(What is being asked)
Copy each line of the listing below where the word "templates" turns up.

(Provided entries)
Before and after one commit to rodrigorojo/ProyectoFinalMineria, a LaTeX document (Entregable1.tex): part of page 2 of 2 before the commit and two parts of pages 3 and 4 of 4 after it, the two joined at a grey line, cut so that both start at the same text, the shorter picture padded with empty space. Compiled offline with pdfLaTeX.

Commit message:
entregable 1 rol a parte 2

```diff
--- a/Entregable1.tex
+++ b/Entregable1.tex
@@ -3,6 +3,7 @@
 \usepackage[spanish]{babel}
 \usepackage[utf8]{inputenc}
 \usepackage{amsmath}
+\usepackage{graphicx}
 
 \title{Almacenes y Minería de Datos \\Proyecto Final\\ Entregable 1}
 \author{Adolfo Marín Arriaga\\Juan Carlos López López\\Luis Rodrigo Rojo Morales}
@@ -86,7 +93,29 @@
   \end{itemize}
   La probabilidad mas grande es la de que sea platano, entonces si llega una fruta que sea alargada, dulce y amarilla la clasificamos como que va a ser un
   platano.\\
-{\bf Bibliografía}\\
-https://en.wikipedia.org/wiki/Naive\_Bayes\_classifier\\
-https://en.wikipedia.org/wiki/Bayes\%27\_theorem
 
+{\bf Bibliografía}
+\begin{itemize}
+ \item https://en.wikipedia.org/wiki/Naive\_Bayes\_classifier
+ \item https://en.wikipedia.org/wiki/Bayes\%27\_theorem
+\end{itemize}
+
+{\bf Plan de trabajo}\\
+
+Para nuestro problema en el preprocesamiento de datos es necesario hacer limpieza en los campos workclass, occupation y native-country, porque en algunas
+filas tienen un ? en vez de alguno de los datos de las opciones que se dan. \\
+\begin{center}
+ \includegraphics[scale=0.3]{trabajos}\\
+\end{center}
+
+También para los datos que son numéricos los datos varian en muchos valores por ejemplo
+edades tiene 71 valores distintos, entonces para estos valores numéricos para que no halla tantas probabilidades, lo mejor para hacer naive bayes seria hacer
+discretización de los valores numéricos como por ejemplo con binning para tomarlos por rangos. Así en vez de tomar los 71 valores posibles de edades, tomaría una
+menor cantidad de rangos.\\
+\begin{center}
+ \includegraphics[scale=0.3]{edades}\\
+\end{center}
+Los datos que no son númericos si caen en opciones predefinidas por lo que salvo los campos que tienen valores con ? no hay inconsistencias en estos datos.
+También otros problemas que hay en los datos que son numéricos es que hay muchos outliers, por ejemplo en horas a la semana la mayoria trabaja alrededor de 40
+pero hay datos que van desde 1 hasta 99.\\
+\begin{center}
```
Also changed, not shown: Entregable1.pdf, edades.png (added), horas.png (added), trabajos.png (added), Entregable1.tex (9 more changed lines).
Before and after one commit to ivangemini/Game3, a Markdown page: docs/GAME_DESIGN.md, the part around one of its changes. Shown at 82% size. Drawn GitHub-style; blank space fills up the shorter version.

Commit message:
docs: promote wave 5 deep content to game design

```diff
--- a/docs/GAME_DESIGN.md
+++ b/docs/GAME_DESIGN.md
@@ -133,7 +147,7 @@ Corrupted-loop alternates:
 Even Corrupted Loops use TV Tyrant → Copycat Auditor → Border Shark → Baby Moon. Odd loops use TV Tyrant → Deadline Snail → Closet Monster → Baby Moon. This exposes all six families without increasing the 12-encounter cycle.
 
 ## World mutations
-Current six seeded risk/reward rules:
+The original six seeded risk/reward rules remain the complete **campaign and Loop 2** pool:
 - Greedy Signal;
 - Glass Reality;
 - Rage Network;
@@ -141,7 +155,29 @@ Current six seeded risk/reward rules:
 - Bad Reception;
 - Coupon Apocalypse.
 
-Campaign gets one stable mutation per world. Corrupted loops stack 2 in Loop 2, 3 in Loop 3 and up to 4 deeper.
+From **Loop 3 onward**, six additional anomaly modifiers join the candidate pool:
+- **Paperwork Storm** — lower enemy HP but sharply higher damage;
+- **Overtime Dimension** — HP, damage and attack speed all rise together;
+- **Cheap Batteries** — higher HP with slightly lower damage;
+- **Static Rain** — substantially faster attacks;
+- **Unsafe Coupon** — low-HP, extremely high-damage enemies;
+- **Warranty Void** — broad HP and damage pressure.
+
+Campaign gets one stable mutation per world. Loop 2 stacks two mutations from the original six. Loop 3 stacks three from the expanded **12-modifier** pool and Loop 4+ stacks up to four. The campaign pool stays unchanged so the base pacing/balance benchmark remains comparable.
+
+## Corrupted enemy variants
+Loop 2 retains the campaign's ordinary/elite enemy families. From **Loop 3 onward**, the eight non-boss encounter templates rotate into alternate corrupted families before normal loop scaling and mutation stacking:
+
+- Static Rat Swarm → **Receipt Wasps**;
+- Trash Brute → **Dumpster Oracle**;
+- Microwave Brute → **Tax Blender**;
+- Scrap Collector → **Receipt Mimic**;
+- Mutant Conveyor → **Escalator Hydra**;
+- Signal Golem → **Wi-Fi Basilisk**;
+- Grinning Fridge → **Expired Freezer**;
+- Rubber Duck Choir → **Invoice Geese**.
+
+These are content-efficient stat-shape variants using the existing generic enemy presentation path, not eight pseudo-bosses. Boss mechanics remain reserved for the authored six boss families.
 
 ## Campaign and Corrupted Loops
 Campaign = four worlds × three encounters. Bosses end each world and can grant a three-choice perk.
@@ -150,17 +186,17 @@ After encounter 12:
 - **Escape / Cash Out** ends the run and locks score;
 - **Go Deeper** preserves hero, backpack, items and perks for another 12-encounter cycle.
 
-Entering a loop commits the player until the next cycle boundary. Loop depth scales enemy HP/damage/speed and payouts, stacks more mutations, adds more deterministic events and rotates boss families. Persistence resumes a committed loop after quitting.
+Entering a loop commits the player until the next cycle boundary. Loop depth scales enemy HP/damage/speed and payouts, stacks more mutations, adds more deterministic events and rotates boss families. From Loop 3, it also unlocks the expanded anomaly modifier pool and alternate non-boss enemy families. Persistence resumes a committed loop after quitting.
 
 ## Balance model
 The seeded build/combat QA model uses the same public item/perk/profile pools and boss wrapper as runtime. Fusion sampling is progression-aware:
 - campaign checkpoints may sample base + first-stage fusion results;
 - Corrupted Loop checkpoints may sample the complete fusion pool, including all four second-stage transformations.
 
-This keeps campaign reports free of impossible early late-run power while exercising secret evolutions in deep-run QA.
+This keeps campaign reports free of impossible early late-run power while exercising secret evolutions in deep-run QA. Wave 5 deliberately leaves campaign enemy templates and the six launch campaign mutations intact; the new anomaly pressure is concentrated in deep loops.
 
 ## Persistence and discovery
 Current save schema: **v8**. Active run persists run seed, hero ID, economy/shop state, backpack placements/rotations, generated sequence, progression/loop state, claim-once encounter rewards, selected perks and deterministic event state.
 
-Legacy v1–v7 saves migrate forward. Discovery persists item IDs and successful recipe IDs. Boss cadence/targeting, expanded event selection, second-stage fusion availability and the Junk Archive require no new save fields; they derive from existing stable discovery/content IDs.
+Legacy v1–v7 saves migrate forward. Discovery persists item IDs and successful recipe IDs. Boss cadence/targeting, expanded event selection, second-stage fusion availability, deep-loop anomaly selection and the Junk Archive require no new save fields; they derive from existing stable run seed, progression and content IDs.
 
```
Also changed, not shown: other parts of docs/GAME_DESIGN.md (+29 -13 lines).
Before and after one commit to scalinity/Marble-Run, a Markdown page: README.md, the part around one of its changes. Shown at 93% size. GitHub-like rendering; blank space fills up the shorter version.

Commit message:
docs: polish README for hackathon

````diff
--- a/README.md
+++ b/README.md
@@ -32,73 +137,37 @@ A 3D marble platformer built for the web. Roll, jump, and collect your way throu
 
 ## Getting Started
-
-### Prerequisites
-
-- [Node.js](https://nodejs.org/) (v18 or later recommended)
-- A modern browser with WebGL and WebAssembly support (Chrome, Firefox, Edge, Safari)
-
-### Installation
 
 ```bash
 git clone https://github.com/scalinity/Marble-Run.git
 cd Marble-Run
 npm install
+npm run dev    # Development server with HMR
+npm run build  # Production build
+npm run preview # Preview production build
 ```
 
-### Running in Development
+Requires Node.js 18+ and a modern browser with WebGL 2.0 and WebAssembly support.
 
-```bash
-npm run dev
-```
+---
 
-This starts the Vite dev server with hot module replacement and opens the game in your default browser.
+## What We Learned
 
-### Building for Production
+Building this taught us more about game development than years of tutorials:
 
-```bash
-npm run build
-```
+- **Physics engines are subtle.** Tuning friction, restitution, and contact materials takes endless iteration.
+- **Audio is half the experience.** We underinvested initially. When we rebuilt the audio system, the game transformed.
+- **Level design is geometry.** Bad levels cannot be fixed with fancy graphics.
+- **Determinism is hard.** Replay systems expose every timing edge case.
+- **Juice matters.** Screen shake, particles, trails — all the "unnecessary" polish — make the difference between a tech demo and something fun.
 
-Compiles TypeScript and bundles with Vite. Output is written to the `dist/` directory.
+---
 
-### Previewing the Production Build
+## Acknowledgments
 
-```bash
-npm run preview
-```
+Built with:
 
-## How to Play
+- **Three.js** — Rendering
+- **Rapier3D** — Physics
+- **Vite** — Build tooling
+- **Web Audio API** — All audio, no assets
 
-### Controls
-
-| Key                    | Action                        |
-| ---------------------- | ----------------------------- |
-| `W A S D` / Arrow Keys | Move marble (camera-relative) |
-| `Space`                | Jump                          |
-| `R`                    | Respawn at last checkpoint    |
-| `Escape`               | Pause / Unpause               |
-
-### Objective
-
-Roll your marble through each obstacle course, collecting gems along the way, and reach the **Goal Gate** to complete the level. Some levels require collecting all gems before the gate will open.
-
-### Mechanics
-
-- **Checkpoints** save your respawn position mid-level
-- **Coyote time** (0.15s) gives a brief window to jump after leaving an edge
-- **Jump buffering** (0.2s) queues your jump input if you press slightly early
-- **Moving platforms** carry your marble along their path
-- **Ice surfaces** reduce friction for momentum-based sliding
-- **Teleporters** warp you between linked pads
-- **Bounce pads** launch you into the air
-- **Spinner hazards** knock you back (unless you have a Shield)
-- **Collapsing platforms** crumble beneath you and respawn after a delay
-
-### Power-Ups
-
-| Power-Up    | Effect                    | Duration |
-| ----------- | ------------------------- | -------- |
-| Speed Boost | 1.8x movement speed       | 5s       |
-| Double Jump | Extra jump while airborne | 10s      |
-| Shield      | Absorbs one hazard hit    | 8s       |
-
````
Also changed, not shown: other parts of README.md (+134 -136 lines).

(Expected output)
+Loop 2 retains the campaign's ordinary/elite enemy families. From **Loop 3 onward**, the eight non-boss encounter templates rotate into alternate corrupted families before normal loop scaling and mutation stacking:
+This keeps campaign reports free of impossible early late-run power while exercising secret evolutions in deep-run QA. Wave 5 deliberately leaves campaign enemy templates and the six launch campaign mutations intact; the new anomaly pressure is concentrated in deep loops.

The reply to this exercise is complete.